━━━ Data to use ━━━

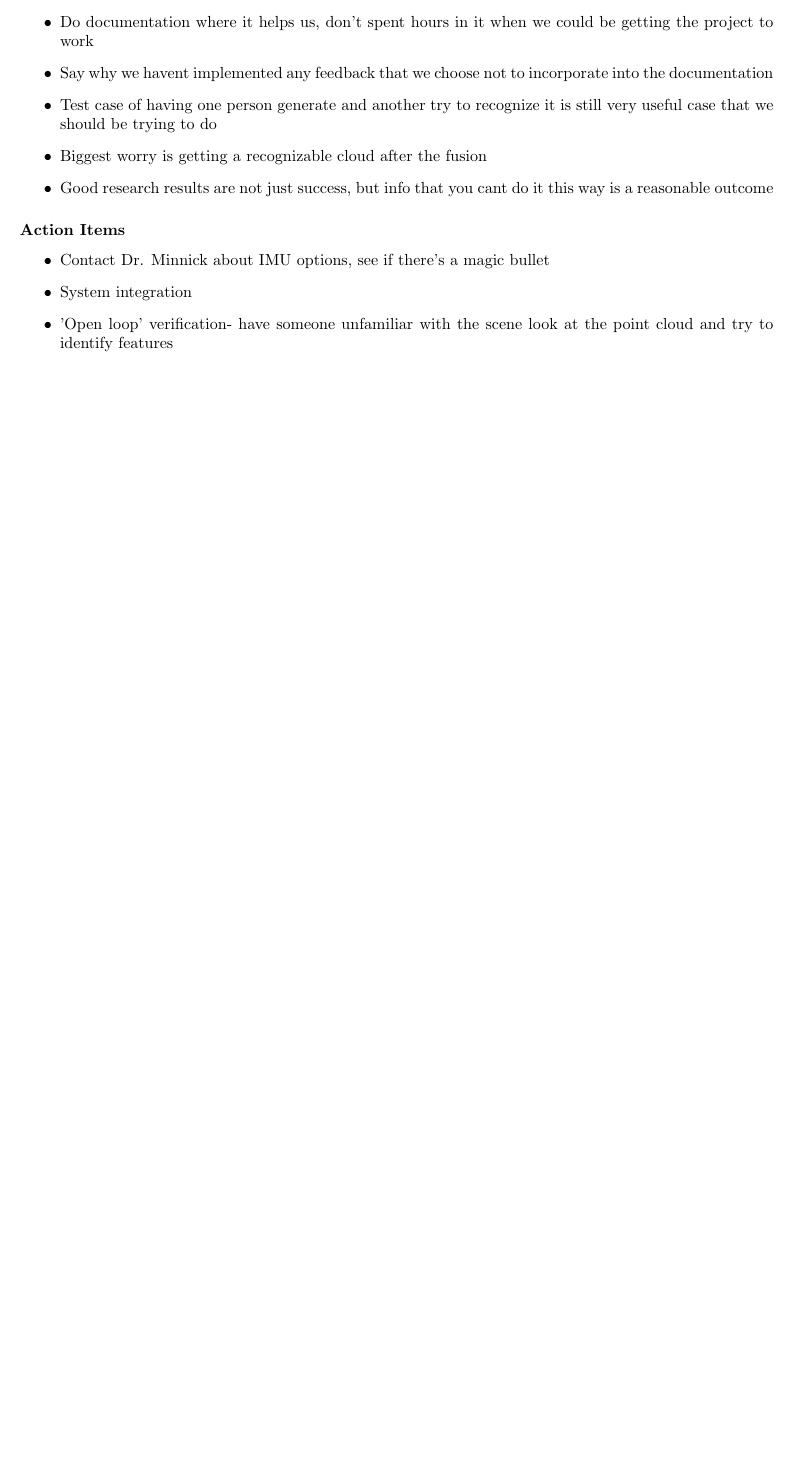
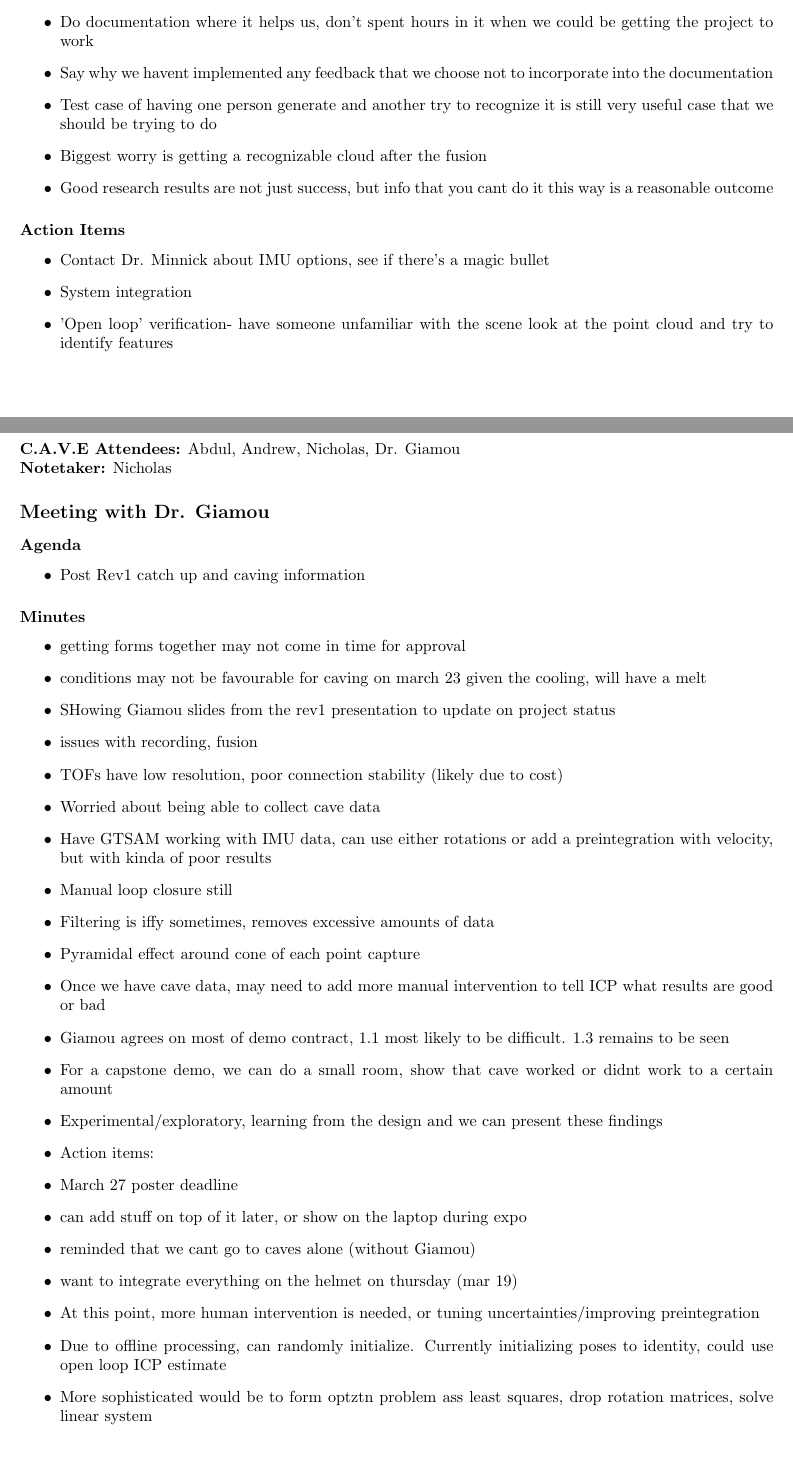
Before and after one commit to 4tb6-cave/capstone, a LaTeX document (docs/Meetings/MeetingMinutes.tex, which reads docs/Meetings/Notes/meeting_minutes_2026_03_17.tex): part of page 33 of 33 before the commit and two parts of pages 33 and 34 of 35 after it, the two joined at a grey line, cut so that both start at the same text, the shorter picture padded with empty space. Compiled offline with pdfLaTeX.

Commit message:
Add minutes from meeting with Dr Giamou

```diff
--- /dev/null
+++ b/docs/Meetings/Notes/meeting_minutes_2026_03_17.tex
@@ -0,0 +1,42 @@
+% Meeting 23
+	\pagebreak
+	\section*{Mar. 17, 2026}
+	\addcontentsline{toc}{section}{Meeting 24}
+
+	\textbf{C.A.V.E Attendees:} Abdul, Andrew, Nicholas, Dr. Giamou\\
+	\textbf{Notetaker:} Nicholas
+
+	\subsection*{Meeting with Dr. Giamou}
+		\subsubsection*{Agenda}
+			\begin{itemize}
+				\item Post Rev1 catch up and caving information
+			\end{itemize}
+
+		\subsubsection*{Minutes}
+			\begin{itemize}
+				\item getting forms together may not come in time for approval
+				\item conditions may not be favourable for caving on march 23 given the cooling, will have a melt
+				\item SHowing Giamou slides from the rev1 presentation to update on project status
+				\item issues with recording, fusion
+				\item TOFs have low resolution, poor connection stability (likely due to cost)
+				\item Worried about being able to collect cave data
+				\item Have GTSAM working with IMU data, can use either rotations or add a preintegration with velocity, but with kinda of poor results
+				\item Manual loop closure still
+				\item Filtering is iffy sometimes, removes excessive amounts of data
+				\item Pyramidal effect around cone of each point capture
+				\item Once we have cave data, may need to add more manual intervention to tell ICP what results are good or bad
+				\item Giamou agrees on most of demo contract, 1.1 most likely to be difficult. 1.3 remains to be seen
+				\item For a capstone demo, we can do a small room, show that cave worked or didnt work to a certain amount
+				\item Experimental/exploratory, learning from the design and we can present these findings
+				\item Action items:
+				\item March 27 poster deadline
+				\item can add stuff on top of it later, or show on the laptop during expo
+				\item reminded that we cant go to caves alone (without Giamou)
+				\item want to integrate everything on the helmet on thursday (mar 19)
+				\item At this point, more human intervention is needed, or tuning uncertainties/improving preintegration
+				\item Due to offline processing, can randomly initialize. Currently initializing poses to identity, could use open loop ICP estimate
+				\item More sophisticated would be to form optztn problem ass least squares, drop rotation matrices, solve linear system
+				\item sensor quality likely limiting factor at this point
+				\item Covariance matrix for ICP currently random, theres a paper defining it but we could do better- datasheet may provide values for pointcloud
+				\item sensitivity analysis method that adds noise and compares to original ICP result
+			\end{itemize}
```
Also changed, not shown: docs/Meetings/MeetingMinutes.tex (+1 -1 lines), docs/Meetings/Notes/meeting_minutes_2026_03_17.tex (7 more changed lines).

━━━
━━━ Data to use ━━━

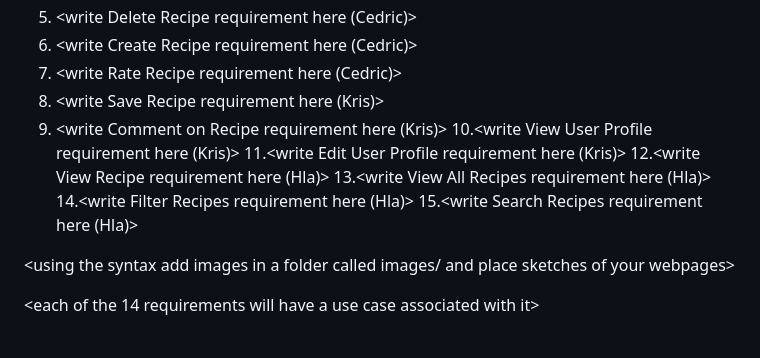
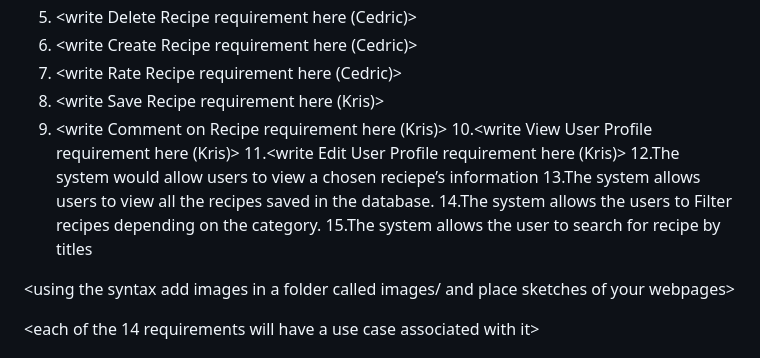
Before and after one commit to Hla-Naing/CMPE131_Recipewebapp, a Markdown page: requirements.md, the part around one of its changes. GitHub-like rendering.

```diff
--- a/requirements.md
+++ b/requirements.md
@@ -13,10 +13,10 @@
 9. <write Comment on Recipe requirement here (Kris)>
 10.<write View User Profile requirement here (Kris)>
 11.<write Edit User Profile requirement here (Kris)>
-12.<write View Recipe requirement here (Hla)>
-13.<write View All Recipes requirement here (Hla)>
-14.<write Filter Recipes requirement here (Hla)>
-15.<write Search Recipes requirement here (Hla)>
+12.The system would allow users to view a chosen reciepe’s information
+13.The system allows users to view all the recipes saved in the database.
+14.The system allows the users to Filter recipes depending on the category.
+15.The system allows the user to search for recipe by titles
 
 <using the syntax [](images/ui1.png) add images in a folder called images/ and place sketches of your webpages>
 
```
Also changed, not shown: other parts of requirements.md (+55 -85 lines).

━━━
━━━ Data to use ━━━

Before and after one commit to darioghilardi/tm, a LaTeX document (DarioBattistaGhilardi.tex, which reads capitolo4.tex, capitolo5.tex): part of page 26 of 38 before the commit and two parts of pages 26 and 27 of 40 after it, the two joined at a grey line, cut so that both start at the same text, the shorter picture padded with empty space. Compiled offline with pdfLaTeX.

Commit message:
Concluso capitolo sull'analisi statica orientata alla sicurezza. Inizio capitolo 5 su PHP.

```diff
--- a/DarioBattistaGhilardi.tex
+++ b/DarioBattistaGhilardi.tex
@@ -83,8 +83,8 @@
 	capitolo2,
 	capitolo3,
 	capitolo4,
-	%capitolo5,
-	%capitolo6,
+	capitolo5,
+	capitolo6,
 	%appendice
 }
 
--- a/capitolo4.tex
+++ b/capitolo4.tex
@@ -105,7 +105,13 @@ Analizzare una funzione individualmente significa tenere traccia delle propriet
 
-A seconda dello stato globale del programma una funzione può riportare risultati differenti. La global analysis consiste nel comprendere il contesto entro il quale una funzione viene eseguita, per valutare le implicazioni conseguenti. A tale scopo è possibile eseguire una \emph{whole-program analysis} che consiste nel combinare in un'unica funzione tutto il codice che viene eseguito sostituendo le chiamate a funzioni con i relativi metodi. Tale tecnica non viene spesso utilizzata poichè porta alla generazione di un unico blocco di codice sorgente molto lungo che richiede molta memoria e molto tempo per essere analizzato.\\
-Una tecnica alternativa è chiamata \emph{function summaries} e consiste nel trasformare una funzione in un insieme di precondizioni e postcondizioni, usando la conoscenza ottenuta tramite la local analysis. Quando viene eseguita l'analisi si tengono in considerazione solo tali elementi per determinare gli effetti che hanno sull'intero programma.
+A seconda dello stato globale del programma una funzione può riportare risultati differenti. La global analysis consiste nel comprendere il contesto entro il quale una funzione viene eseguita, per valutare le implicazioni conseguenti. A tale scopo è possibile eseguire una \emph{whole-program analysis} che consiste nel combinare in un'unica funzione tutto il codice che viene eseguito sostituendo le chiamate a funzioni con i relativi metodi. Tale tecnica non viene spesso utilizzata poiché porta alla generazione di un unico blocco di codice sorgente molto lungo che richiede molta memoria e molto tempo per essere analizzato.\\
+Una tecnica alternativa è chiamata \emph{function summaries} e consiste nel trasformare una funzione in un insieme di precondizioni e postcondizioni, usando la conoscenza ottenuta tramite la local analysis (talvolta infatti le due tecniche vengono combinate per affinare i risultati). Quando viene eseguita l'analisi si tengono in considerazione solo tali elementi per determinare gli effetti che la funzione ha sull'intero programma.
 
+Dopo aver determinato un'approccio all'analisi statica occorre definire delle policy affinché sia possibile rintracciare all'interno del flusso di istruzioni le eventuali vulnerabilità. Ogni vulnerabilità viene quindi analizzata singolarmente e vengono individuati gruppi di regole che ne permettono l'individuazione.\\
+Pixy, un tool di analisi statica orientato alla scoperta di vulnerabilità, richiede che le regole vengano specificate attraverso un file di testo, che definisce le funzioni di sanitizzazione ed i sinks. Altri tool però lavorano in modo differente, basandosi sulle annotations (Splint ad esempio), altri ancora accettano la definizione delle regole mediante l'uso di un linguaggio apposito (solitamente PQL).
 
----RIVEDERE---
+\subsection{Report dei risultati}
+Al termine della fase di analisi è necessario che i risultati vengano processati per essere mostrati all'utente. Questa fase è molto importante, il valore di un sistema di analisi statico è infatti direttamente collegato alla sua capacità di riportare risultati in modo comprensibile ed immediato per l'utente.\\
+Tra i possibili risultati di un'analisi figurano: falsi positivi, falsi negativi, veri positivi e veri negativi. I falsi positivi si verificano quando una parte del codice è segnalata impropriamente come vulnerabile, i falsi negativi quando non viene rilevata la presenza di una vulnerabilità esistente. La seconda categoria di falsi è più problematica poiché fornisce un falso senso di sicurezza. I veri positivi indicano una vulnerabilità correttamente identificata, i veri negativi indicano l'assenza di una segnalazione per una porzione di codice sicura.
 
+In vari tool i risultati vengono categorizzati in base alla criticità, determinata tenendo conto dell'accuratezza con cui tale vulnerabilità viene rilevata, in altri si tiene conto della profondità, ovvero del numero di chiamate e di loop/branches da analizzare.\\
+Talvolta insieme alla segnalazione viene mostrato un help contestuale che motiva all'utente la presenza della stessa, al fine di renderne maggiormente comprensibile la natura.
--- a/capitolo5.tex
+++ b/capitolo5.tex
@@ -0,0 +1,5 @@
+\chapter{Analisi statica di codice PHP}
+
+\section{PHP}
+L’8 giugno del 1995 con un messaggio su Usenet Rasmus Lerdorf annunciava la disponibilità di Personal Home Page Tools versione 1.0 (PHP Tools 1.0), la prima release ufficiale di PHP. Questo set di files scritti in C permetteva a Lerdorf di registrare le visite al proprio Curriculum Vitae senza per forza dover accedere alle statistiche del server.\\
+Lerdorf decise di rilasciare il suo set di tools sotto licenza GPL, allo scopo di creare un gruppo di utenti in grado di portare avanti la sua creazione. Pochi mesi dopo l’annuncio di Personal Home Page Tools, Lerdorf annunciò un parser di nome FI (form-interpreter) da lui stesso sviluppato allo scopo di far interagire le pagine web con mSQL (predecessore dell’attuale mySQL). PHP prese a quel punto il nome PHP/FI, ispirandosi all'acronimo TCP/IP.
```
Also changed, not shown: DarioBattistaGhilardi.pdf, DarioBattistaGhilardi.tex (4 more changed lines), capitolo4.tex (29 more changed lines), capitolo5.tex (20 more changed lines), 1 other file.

━━━

Return each line above where the word "Giamou" shows up.

### Exercise answer
Add minutes from meeting with Dr Giamou
+	\textbf{C.A.V.E Attendees:} Abdul, Andrew, Nicholas, Dr. Giamou\\
+	\subsection*{Meeting with Dr. Giamou}
+				\item SHowing Giamou slides from the rev1 presentation to update on project status
+				\item Giamou agrees on most of demo contract, 1.1 most likely to be difficult. 1.3 remains to be seen
+				\item reminded that we cant go to caves alone (without Giamou)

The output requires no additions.